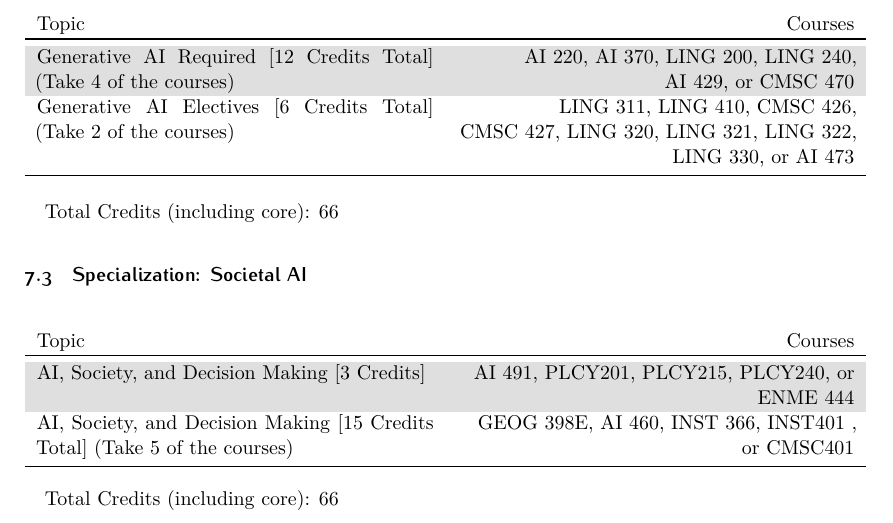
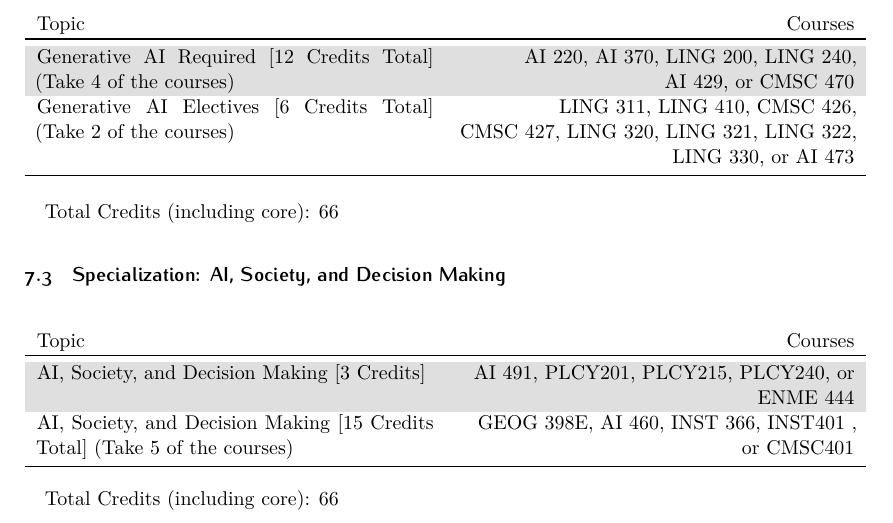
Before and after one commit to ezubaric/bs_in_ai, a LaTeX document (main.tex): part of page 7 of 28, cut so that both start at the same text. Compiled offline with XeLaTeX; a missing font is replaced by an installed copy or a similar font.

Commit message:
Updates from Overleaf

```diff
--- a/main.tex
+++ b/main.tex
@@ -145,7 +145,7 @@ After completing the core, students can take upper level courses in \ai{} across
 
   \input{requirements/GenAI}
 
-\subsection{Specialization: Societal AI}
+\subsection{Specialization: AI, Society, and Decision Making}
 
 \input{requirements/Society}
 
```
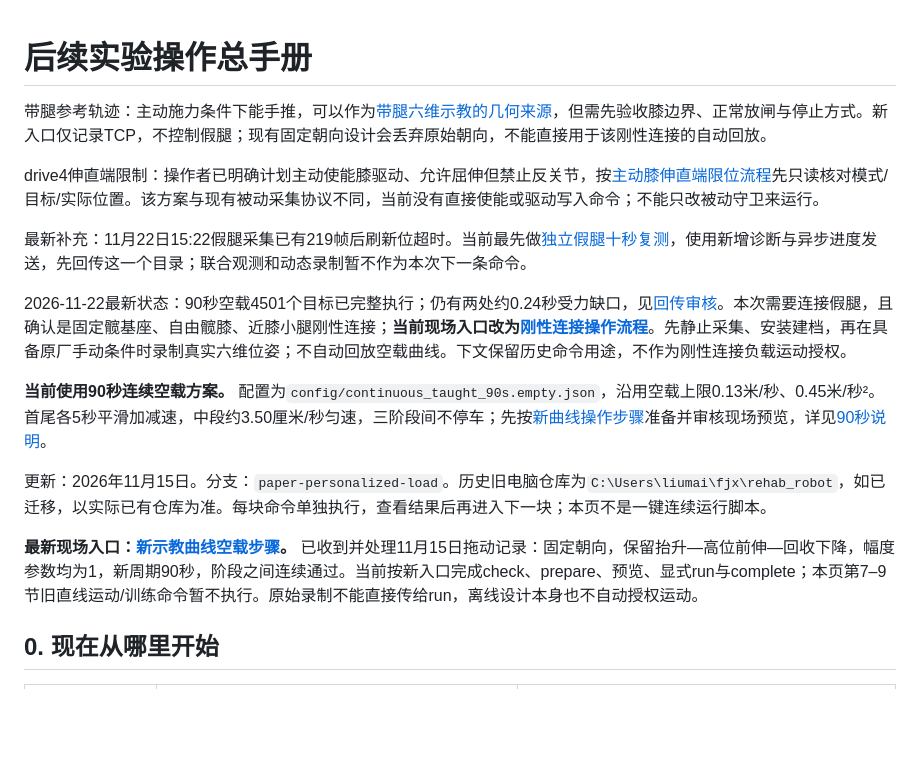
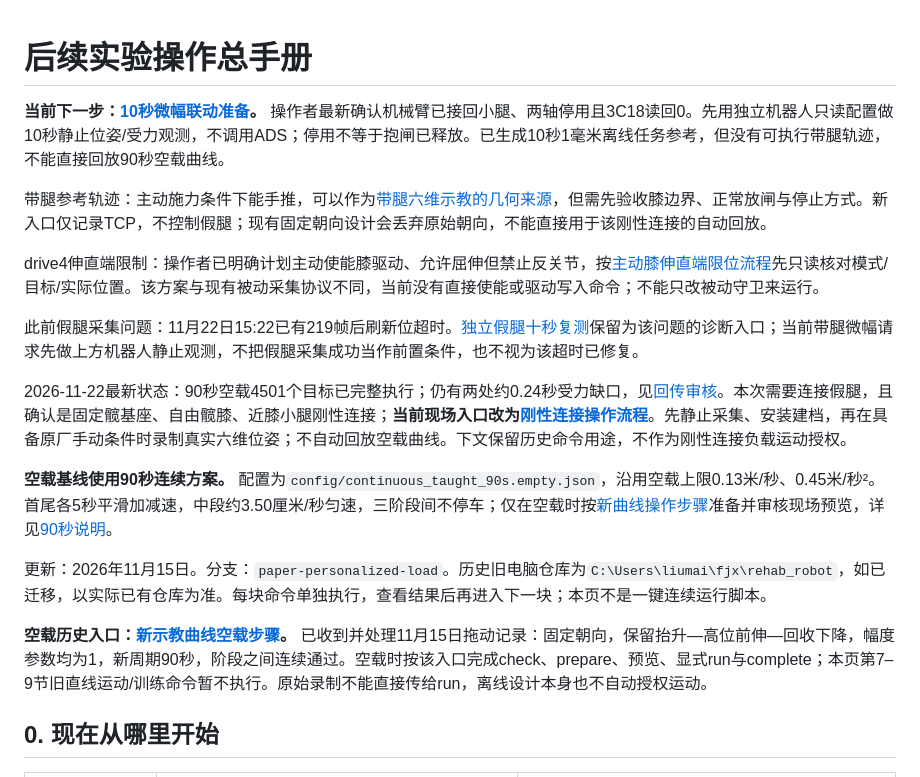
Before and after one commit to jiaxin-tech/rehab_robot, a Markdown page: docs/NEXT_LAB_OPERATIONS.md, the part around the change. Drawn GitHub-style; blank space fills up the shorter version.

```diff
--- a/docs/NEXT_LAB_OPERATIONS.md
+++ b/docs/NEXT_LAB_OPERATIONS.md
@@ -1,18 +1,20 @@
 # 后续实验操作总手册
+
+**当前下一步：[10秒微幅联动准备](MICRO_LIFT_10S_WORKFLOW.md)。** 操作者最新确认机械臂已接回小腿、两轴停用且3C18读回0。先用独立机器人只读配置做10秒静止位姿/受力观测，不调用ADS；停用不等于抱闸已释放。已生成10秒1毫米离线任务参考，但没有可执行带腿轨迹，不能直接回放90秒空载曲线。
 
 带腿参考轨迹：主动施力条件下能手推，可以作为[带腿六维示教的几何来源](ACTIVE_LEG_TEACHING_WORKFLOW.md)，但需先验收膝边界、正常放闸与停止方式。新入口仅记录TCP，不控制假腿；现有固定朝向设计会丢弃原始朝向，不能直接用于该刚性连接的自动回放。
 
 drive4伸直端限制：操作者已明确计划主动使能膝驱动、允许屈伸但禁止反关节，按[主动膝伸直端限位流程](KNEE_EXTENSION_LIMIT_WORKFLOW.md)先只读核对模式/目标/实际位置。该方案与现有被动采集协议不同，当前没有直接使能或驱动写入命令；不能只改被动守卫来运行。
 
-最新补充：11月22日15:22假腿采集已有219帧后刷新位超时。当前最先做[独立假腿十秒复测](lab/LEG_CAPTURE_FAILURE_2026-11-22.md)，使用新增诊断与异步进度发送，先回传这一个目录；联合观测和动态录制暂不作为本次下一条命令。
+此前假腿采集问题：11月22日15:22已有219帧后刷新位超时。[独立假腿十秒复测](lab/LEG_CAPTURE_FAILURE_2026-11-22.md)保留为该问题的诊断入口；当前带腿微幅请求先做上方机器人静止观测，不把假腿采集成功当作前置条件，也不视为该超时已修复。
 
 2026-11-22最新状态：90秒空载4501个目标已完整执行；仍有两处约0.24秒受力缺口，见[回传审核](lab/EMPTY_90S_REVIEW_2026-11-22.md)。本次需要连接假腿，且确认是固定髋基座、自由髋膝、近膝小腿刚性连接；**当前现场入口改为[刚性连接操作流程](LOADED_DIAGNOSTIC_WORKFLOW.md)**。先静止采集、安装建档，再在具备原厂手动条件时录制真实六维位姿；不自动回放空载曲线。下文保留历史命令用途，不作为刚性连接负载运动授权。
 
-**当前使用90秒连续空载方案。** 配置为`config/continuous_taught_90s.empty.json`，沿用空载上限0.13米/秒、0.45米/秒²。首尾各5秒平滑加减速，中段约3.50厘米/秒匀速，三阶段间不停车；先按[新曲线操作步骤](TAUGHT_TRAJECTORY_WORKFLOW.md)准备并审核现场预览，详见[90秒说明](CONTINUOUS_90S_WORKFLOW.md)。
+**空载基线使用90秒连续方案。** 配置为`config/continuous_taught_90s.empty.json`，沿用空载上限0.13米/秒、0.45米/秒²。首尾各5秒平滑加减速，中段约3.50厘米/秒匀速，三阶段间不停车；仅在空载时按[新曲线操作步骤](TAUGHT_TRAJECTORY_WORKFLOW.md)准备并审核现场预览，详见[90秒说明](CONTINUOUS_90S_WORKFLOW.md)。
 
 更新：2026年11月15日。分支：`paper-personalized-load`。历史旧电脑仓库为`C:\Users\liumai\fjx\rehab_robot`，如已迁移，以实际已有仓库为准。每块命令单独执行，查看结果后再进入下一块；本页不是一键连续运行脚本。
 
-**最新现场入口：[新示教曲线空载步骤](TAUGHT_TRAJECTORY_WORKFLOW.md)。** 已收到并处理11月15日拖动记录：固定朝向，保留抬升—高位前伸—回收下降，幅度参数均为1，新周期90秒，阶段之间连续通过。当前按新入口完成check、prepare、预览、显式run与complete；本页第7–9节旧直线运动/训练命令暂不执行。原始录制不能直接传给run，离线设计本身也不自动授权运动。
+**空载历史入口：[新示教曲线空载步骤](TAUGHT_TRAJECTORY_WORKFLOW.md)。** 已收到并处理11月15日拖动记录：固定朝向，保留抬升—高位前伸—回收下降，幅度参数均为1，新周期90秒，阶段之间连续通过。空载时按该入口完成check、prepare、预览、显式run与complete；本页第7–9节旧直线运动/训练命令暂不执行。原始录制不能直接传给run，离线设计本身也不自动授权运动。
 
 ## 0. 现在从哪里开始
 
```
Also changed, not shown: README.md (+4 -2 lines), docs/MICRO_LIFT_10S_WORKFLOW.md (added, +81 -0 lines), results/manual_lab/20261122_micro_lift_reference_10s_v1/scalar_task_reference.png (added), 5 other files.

What the task asks:
Gather all lines with the string "docs" from the data.

Exercise result:
Before and after one commit to jiaxin-tech/rehab_robot, a Markdown page: docs/NEXT_LAB_OPERATIONS.md, the part around the change. Drawn GitHub-style; blank space fills up the shorter version.
--- a/docs/NEXT_LAB_OPERATIONS.md
+++ b/docs/NEXT_LAB_OPERATIONS.md
Also changed, not shown: README.md (+4 -2 lines), docs/MICRO_LIFT_10S_WORKFLOW.md (added, +81 -0 lines), results/manual_lab/20261122_micro_lift_reference_10s_v1/scalar_task_reference.png (added), 5 other files.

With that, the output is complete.